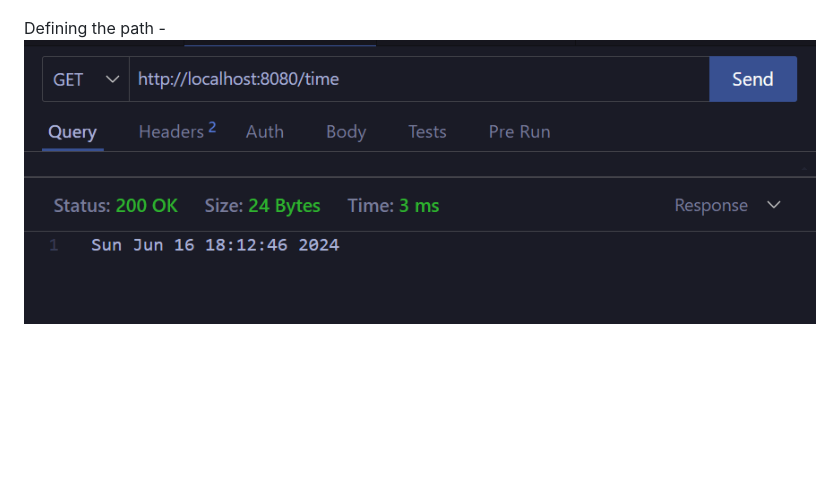
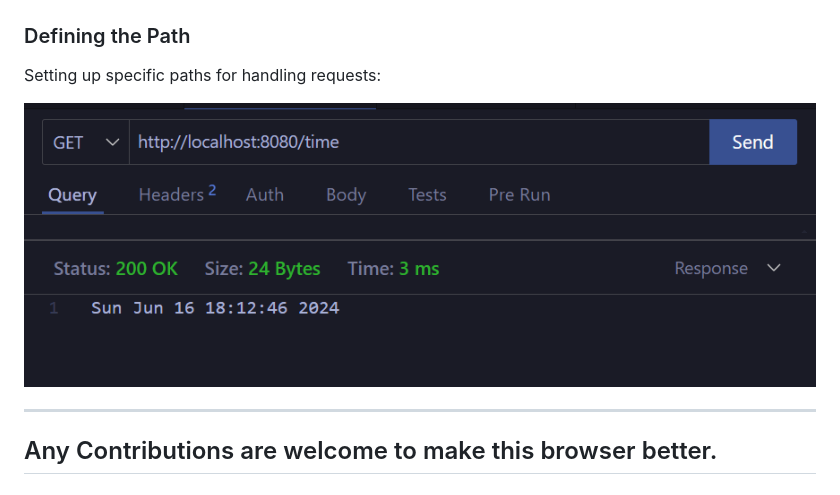
Before and after one commit to Adii2202/OWN-WEB-SERVER, a Markdown page: README.md, the part around one of its changes. Drawn GitHub-style; blank space fills up the shorter version.

```diff
--- a/README.md
+++ b/README.md
@@ -97,4 +109,9 @@ Remaining Requests are not allowed -
 ![alt text](images/image-5.png)
 
-Defining the path -
+### Defining the Path
+Setting up specific paths for handling requests:
+
 ![alt text](images/image-6.png)
+
+---
+## Any Contributions are welcome to make this browser better.
```
Also changed, not shown: other parts of README.md (+72 -60 lines).
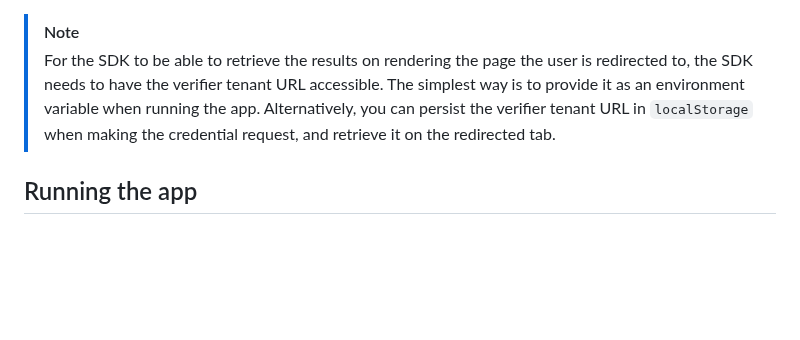
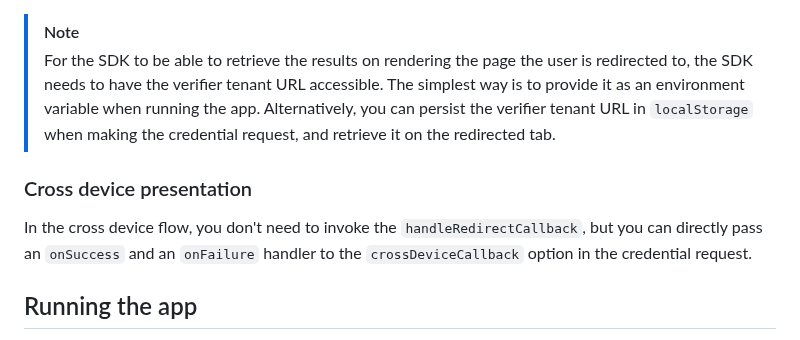
Before and after one commit to mattrglobal/sample-apps, a Markdown page: mobile-credential-online-presentation/README.md, the part around the change. GitHub-like rendering; blank space fills up the shorter version.

Commit message:
chore: add chross device note to README

```diff
--- a/mobile-credential-online-presentation/README.md
+++ b/mobile-credential-online-presentation/README.md
@@ -70,6 +70,10 @@ The `handleRedirectCallback` function from the SDK will extract the `response_co
 > The simplest way is to provide it as an environment variable when running the app.
 > Alternatively, you can persist the verifier tenant URL in `localStorage` when making the credential request, and retrieve it on the redirected tab.
 
+### Cross device presentation
+
+In the cross device flow, you don't need to invoke the `handleRedirectCallback`, but you can directly pass an `onSuccess` and an `onFailure` handler to the `crossDeviceCallback` option in the credential request.
+
 ## Running the app
 
 This is a NextJS app, using the App Router.
```
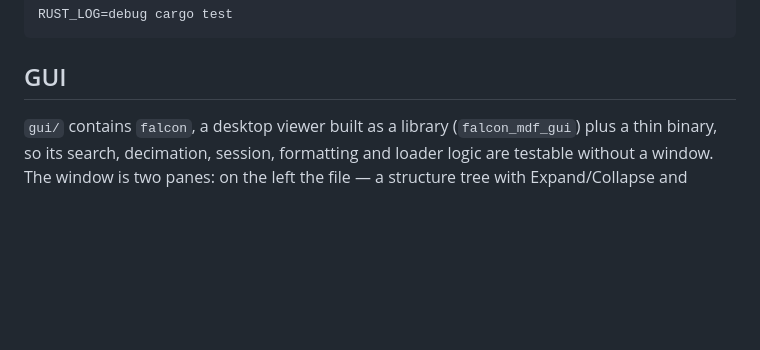
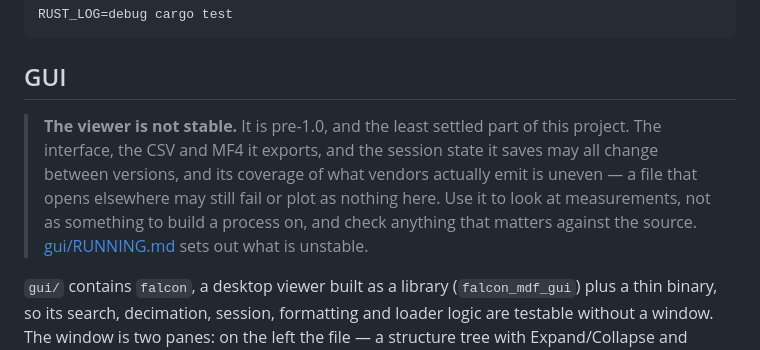
Before and after one commit to mohammad-albarham/falcon_mdf, a Markdown page: README.md, the part around the change. GitHub-like rendering; blank space fills up the shorter version.

Commit message:
docs: state that the viewer is not stable in the README's GUI section
The fourth and last place the note belongs. 638f32c put it in `falcon --help`,
RUNNING.md and PACKAGING.md but left this one out, because README.md carries
unrelated uncommitted work and committing the file whole would have taken that
with it. Only this hunk is staged; the rest of the file's changes stay
uncommitted where they were.

Co-Authored-By: Claude Opus 5 <noreply@anthropic.com>
Claude-Session: https://claude.ai/code/session_01G61CoAESMuxmnR3KA5PGhR

```diff
--- a/README.md
+++ b/README.md
@@ -675,6 +675,14 @@ RUST_LOG=debug cargo test
 
 ## GUI
 
+> **The viewer is not stable.** It is pre-1.0, and the least settled part of
+> this project. The interface, the CSV and MF4 it exports, and the session
+> state it saves may all change between versions, and its coverage of what
+> vendors actually emit is uneven — a file that opens elsewhere may still fail
+> or plot as nothing here. Use it to look at measurements, not as something to
+> build a process on, and check anything that matters against the source.
+> [gui/RUNNING.md](gui/RUNNING.md#status-not-stable) sets out what is unstable.
+
 `gui/` contains `falcon`, a desktop viewer built as a library (`falcon_mdf_gui`)
 plus a thin binary, so its search, decimation, session, formatting and loader
 logic are testable without a window. The window is two panes: on the left the
```
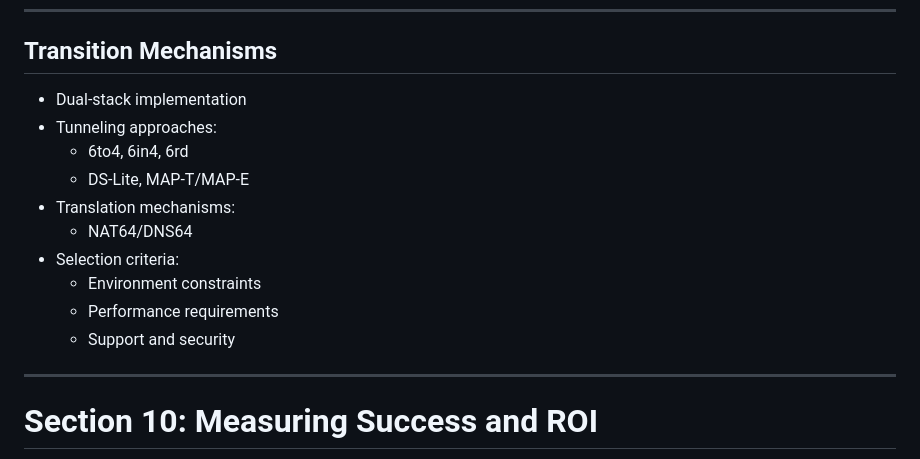
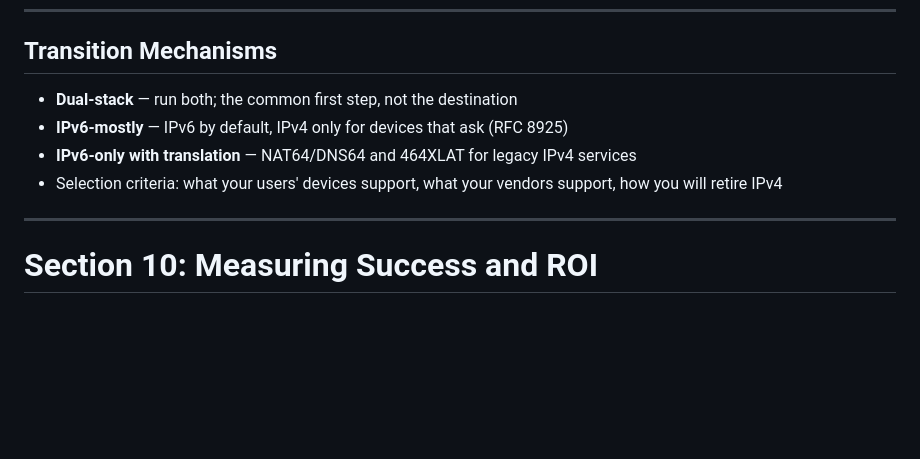
Before and after one commit to IEISI-ORG/ipv6_leaders, a Markdown page: ipv6-marp-slide-deck.md, the part around the change. Rendered like a GitHub page; blank space fills up the shorter version.

Commit message:
content(workshop): drop deprecated tunnelling, add IPv6-mostly
Co-Authored-By: Claude Fable 5.1 <noreply@anthropic.com>

```diff
--- a/ipv6-marp-slide-deck.md
+++ b/ipv6-marp-slide-deck.md
@@ -531,16 +531,10 @@ Staff readiness | Transition mechanism selection
 
 ## Transition Mechanisms
 
-- Dual-stack implementation
-- Tunneling approaches:
-  - 6to4, 6in4, 6rd
-  - DS-Lite, MAP-T/MAP-E
-- Translation mechanisms:
-  - NAT64/DNS64
-- Selection criteria:
-  - Environment constraints
-  - Performance requirements
-  - Support and security
+- **Dual-stack** — run both; the common first step, not the destination
+- **IPv6-mostly** — IPv6 by default, IPv4 only for devices that ask (RFC 8925)
+- **IPv6-only with translation** — NAT64/DNS64 and 464XLAT for legacy IPv4 services
+- Selection criteria: what your users' devices support, what your vendors support, how you will retire IPv4
 
 <!-- [IMAGE PLACEHOLDER: Transition mechanisms comparison] -->
 
```
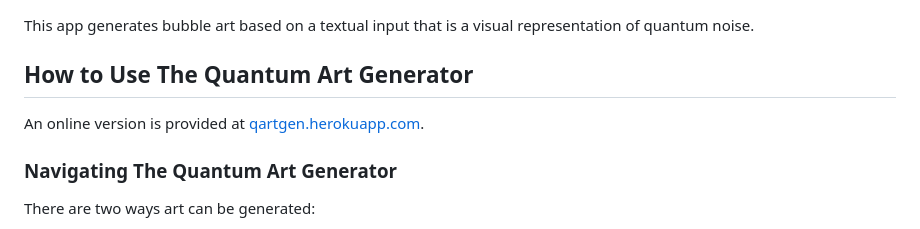
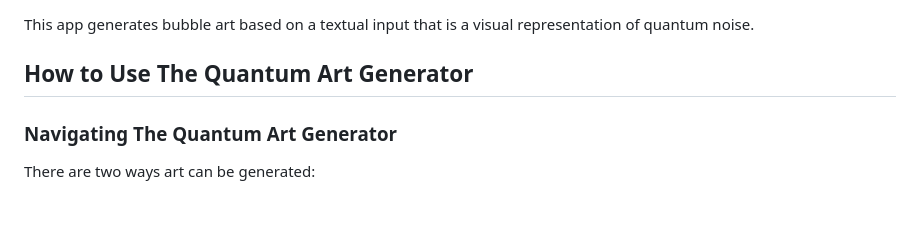
Before and after one commit to quantum-kittens/quantum-art-generator, a Markdown page: README.md, the part around the change. GitHub-like rendering.

```diff
--- a/README.md
+++ b/README.md
@@ -7,8 +7,6 @@ Bubble art as a creative visualization of quantum noise
 This app generates bubble art based on a textual input that is a visual representation of quantum noise.
 
 ##  How to Use The Quantum Art Generator
-
-An online version is provided at [qartgen.herokuapp.com](https://qartgen.herokuapp.com/).
 
 ### Navigating The Quantum Art Generator
 There are two ways art can be generated:
```
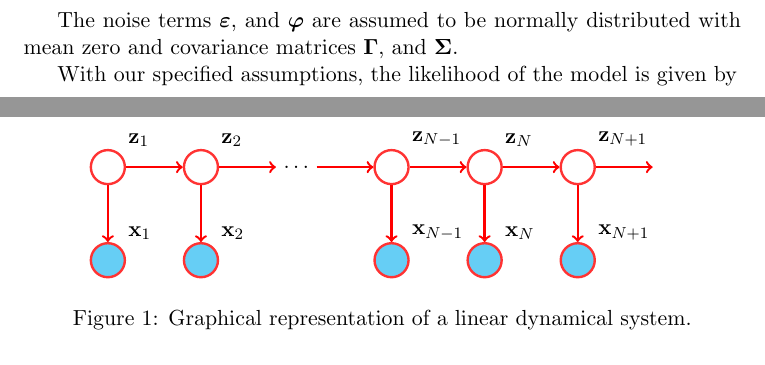
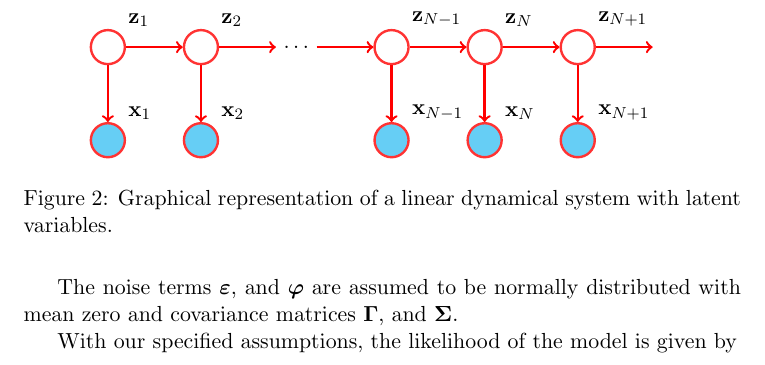
Before and after one commit to gerdm/QMUL, a LaTeX thesis (MTHM038-project-dissertation/drafts/lds-kf.tex): two parts of pages 1 and 2 of 8 before the commit and part of page 2 of 9 after it, the two joined at a grey line, cut so that both start at the same text. Compiled offline with pdfLaTeX.

Commit message:
MTHM038-mod: move tikz fig to new folder; add introduction comments

```diff
--- a/MTHM038-project-dissertation/drafts/lds-kf.tex
+++ b/MTHM038-project-dissertation/drafts/lds-kf.tex
@@ -6,6 +6,7 @@
 \usepackage{tcolorbox}
 \usepackage{tikz}
 \usetikzlibrary{positioning}
+\usepackage{graphicx}
 
 
 \newcommand{\argmax}[1]{\underset{#1}{\operatorname{arg}\,\operatorname{max}}\;}
@@ -53,8 +62,8 @@ We can also represent our model as a graphical model as specified in Figure \ref
 
 \begin{figure}
 	\centering
-	\input{lds.tikz}
-	\caption{Graphical representation of a linear dynamical system.}
+	\input{../figures/lds.tikz}
+	\caption{Graphical representation of a linear dynamical system with latent variables.}
 	\label{fig:lds-gm}
 \end{figure}
 
```
Also changed, not shown: MTHM038-project-dissertation/figures/lds.tikz (renamed from MTHM038-project-dissertation/drafts/lds.tikz), MTHM038-project-dissertation/drafts/lds-kf.tex (8 more changed lines).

▸ Exercise details
The answer must consist of each line from the data that includes the string "caption".

▸ Result of the task
-	\caption{Graphical representation of a linear dynamical system.}
+	\caption{Graphical representation of a linear dynamical system with latent variables.}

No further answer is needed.